We know that, in opinion polls, people often do not dare to say what they really think. Politically incorrect issues in particular regularly cause upsets, with voting outcomes differing from what pollsters have previously forecast.  Other questions on which there is seemingly a political consensus could also be put to referendums. These days, many people voice opinions in public that they do not voice in private - circumstances increasingly comparable to what people used to do in the former Soviet bloc. Accordingly, referendums are not simply an outlet for people to voice their displeasure; they are a legitimate means of changing and shaping policies.

A politically straitjacketed party system that is in denial needs a jolt from outside. In recent years, opposition parties have been set up in Europe - mainly on the right in the north and mainly on the left in the south. All of them, to varying degrees, are finding it very hard to become established; they have to recruit the right staff, build structures and organise funding; and, politically, they face hostility from the established parties and the media. In most countries, it will be some time - time that Europe no longer has - before they are in a position to take on the established parties on an equal footing.

The second option is decentralisation, subsidiarity and individual responsibility. At the heart of our vision for Europe is voluntary cooperation based on the ‘à la carte’ principle. This option would permit stable currencies and legal systems to be maintained in countries where civil society was still intact. Intra-European competition for prosperity, better governments and better money could start afresh. 

Europe is in urgent need of a revamp. Referendums are a good and sensible way of taking political decisions of such import, and of taking them fast. Referendums make it possible for the electorate to make corrections to political decisions that parties are no longer capable of making. Anyone seeking to maintain western values should be supporting referendums. Mistakes are bound to be made in the process; but mistakes are easy to correct in a competition-based system.

The Europe we have at present is foundering because the centralisers have overreached themselves. Too optimistic a view of human nature has been assumed, and false assumptions have been made in connection with cohesion processes. Europe is seeking to make more and more transfer payments so as to paper over the cracks in the system; but there are now too many cracks to paper over; and the only stopgap solutions left - to keep the system on an even keel - are unlawful. In particular a country such as the United Kingdom, which has provided major intellectual input into European culture, with Magna Carta, for example, which cut back the monarchy’s power and enshrined property rights and liberties, the Bill of Rights, which determined Parliament’s prerogatives vis-à-vis the monarchy, Adam Smith’s contributions towards understanding the market economy, and John Locke’s contributions on the separation of powers, is bound to find the European Union’s intellectual and legal decrepitude appalling.
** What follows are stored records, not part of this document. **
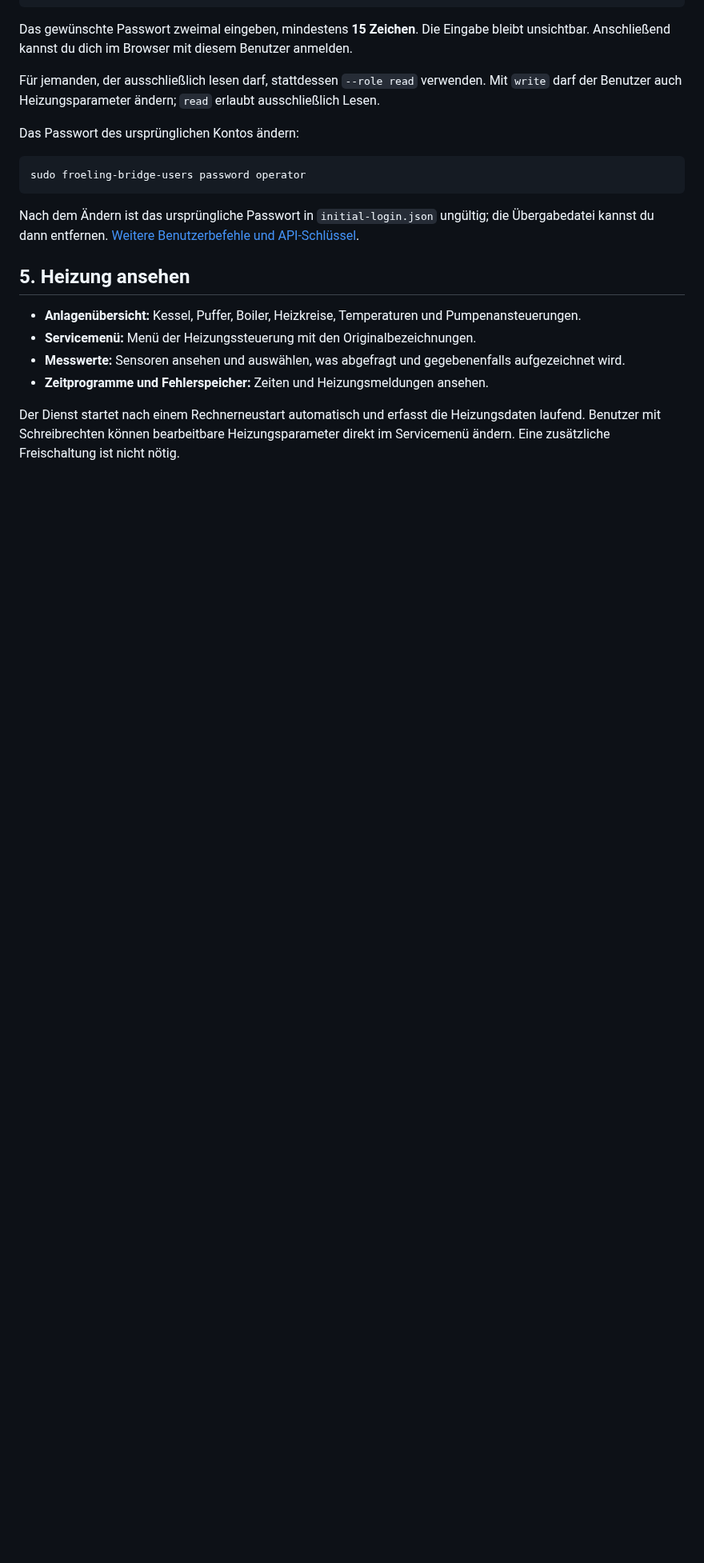
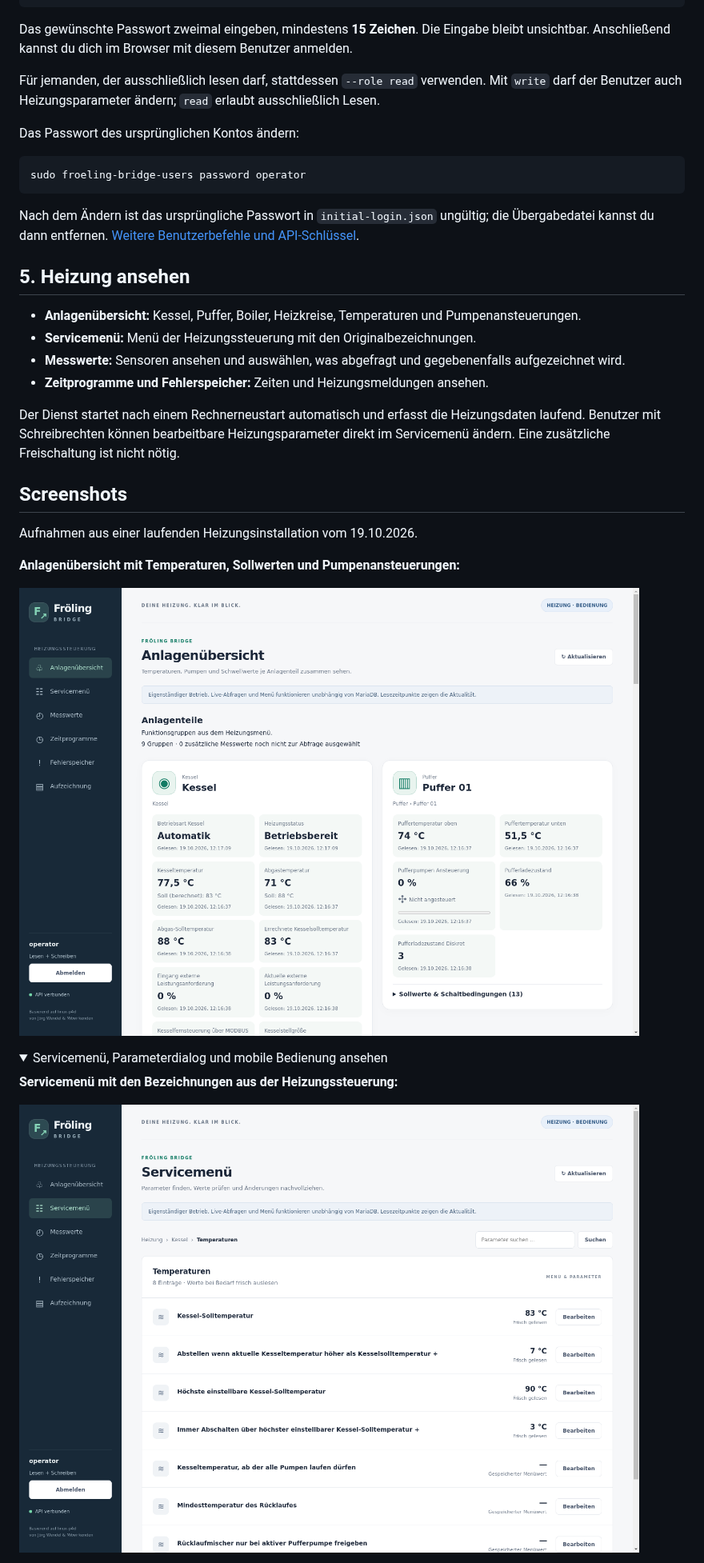
Before and after one commit to vgarcia007/froeling-bridge, a Markdown page: README.md, the part around one of its changes. Shown at 80% size. GitHub-like rendering; pictures changed too: docs/images/anlage-desktop.png (added), docs/images/servicemenue-desktop.png (added); folded sections open; blank space fills up the shorter version.

```diff
--- a/README.md
+++ b/README.md
@@ -98,3 +98,18 @@ Nach dem Ändern ist das ursprüngliche Passwort in `initial-login.json` ungült
 
 Der Dienst startet nach einem Rechnerneustart automatisch und erfasst die Heizungsdaten laufend. Benutzer mit Schreibrechten können bearbeitbare Heizungsparameter direkt im Servicemenü ändern. Eine zusätzliche Freischaltung ist nicht nötig.
 
+## Screenshots
+
+Aufnahmen aus einer laufenden Heizungsinstallation vom 19.10.2026.
+
+**Anlagenübersicht mit Temperaturen, Sollwerten und Pumpenansteuerungen:**
+
+![Anlagenübersicht auf dem Desktop mit aktuellen Werten für Kessel und Puffer](docs/images/anlage-desktop.png)
+
+<details>
+<summary>Servicemenü, Parameterdialog und mobile Bedienung ansehen</summary>
+
+**Servicemenü mit den Bezeichnungen aus der Heizungssteuerung:**
+
+![Servicemenü mit Kesseltemperaturen und bearbeitbaren Einstellungen](docs/images/servicemenue-desktop.png)
+
```
Also changed, not shown: other parts of README.md (+11 -0 lines), AGENTS.md (+2 -0 lines), docs/project-context.md (+2 -0 lines), docs/images/anlage-mobil.png (added), docs/images/navigation-mobil.png (added), docs/images/parameter-desktop.png (added).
Europe must recover its true identity. It is the pro-Europeans, as they are termed, who have failed to grasp the essence of Europe. We need an EU with a limited core remit which, through new ideas and diversity, offers a viable future. We need to get back to a situation where people can take pride in national and European values and in their own achievements. It is not a foregone conclusion that western values such as democracy and human rights should spread around the world. Europe cannot just preach to other regions; it must also show them, rather, that its social and economic model works; and only then, perhaps, can Europe again become a beacon for the world.